The olfactory (smell) system is very unique in regards to how it sends information to the brain from the nose. It is directly linked and intertwined with the limbic system, unlike the other sensory systems. The limbic system is responsible for processing emotions and memory, therefore smell can trigger emotions and memory…good and bad as well as impact mood and behavior.
People with sensitivity to smell may have a health condition like vastomotor rhinitis, fibromyalgia, CFS, migraines, seizure disorder, anxiety, PTSD , depression, pharmaceutical food intolerance, overactive bladder syndrome, other. With appropriate treatment, smell hypersensitivity is likely to reduce. However, many with these disorders report that they also need to reduce their exposures to smells – fragrance, aromatics.
In the 1% -16% of people with Environmental Illness – Chemical intolerance, exposures to smells have been shown to impact the brain for longer periods than in others, impacting both the mind and body. Exposures to smells can literally make people with chemical sensitivity sick (study 2012)

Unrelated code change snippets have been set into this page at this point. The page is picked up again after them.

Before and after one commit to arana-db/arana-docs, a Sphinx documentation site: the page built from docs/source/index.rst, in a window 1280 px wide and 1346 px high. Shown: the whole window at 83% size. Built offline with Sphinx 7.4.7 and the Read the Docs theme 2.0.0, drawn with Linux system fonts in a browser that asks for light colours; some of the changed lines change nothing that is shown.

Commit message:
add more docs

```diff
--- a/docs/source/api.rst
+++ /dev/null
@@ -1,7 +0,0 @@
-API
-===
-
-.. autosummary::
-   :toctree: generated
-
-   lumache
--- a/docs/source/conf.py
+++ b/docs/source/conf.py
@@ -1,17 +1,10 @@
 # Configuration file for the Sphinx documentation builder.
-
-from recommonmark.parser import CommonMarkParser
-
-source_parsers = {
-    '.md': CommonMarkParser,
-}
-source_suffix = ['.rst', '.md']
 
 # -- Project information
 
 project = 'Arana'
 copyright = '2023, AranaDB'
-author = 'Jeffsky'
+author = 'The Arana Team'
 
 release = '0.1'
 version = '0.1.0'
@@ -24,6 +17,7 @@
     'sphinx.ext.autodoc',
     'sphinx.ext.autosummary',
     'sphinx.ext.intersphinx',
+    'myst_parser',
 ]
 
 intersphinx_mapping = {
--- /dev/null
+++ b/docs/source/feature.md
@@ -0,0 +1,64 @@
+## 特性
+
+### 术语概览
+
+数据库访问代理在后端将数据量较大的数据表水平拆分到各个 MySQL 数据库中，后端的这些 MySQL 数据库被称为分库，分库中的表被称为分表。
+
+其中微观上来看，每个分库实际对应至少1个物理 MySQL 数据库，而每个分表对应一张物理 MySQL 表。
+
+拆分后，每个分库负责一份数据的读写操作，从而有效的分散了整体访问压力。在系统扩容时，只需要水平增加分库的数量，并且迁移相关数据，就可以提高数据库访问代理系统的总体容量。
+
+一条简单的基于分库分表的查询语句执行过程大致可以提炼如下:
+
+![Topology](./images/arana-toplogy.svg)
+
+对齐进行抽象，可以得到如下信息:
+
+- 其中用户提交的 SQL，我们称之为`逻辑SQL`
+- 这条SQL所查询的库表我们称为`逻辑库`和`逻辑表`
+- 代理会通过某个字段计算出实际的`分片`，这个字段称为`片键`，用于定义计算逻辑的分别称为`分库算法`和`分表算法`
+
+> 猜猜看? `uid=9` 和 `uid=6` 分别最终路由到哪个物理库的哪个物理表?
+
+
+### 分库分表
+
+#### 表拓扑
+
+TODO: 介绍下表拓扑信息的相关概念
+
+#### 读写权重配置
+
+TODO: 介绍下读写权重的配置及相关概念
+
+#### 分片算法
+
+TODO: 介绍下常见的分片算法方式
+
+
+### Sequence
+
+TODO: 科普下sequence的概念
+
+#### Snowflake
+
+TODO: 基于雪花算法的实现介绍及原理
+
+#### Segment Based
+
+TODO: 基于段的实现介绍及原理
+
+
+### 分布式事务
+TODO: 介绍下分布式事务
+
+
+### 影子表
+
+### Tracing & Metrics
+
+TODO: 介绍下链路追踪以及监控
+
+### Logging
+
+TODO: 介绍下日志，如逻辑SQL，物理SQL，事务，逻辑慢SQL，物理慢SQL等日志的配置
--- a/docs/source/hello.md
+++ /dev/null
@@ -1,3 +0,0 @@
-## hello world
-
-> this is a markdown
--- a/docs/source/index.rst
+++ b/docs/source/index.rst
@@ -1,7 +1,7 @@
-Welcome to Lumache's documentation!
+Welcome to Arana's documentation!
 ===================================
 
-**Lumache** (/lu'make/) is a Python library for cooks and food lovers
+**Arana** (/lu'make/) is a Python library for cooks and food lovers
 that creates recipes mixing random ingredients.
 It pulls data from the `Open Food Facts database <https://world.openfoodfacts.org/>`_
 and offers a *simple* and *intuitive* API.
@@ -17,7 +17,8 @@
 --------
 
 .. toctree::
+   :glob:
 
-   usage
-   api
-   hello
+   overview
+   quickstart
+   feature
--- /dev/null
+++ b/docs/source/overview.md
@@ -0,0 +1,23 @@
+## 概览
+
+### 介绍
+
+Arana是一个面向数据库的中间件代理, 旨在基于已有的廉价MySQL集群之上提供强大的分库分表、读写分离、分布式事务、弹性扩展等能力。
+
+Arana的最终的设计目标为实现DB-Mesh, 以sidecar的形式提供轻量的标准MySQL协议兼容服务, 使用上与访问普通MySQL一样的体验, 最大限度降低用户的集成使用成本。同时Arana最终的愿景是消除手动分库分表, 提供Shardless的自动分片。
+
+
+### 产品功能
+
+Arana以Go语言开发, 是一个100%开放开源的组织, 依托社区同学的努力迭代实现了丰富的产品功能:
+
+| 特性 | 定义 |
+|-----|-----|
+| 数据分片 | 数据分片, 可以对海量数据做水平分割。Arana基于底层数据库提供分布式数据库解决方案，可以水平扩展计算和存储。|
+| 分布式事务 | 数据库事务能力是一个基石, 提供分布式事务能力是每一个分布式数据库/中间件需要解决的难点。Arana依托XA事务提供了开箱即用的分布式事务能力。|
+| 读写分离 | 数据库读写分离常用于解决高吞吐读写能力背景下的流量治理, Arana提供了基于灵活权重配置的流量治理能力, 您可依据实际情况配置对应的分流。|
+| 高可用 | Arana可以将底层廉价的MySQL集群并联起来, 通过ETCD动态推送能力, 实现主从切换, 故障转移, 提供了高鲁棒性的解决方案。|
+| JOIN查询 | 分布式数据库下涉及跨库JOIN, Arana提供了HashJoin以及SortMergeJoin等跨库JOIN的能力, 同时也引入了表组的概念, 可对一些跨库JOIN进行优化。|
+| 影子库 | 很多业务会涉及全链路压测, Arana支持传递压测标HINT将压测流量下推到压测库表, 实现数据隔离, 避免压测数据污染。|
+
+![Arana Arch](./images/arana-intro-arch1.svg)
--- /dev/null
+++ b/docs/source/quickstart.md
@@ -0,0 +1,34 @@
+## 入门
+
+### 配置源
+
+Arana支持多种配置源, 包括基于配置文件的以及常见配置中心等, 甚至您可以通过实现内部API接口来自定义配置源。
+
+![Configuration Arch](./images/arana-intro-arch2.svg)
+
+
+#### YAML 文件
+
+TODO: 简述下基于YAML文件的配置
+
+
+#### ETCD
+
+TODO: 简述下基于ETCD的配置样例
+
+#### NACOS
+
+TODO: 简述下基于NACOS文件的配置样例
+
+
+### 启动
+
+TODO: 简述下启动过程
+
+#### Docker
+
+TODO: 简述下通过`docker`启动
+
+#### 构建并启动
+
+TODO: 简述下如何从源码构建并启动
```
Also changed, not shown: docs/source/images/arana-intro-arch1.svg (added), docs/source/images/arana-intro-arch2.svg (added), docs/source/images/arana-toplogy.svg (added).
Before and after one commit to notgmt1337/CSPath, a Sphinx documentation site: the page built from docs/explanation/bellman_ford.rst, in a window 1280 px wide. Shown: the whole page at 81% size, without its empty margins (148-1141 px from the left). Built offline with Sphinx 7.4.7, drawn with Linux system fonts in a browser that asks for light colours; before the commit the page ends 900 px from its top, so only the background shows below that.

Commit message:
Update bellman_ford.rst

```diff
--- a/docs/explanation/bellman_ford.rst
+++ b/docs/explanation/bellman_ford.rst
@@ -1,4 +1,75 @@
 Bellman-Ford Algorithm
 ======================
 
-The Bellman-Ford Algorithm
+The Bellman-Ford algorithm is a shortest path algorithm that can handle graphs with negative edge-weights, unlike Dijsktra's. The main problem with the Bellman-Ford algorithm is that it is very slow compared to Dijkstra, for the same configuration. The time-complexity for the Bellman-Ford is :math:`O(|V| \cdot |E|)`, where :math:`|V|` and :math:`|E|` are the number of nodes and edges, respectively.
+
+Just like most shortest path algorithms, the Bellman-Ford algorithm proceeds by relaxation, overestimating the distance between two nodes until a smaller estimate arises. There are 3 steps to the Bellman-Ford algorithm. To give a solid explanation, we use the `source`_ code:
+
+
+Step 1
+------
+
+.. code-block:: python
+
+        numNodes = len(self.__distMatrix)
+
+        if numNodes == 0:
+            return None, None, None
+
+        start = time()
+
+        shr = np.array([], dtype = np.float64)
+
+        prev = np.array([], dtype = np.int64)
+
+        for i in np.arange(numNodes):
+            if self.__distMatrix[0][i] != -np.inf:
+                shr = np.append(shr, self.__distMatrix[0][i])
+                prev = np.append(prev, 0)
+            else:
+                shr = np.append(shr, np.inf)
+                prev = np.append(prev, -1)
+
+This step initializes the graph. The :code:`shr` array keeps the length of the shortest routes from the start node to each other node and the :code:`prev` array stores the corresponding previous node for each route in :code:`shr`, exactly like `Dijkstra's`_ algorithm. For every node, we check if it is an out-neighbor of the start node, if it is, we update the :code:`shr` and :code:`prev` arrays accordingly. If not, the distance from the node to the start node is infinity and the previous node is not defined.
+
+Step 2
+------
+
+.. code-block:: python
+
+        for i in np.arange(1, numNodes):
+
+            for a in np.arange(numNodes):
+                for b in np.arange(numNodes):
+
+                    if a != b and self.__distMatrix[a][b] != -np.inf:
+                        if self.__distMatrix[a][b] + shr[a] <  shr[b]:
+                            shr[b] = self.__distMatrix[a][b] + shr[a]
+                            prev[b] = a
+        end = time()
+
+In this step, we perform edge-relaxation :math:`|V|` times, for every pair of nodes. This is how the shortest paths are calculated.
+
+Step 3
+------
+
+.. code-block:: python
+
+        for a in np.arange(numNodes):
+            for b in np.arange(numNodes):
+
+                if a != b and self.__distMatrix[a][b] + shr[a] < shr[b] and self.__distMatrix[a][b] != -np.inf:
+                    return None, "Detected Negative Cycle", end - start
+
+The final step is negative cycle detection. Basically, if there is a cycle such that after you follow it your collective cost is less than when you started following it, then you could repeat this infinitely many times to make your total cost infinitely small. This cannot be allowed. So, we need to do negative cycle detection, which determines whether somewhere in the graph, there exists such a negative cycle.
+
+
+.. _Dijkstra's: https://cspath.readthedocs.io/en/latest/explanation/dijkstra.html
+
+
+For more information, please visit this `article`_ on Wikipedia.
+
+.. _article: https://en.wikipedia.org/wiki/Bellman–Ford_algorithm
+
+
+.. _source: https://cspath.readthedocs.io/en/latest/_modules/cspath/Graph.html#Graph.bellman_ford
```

While it is true that anxiety can increase your sense of smell, it is also true that fragrance can trigger anxiety in people with fragrance sensitivity, especially if they are stuck on a fragrance sensitivity and anxiety loop.
Centers for Disease Control and Prevention (CDC) say they do not belong in the workplace, and many educational and medical facilities are now adopting fragrance free policies similar to the CDC one. .
Fragrance is not appropriate for a professional work environment, and the use of some products with fragrance may be detrimental to the health of workers with chemical sensitivities, allergies, asthma, and chronic headaches/migraines. CDC Indoor Air Policy Document Page 9
See Fragrance Free
www.webmd.com › Allergies › Reference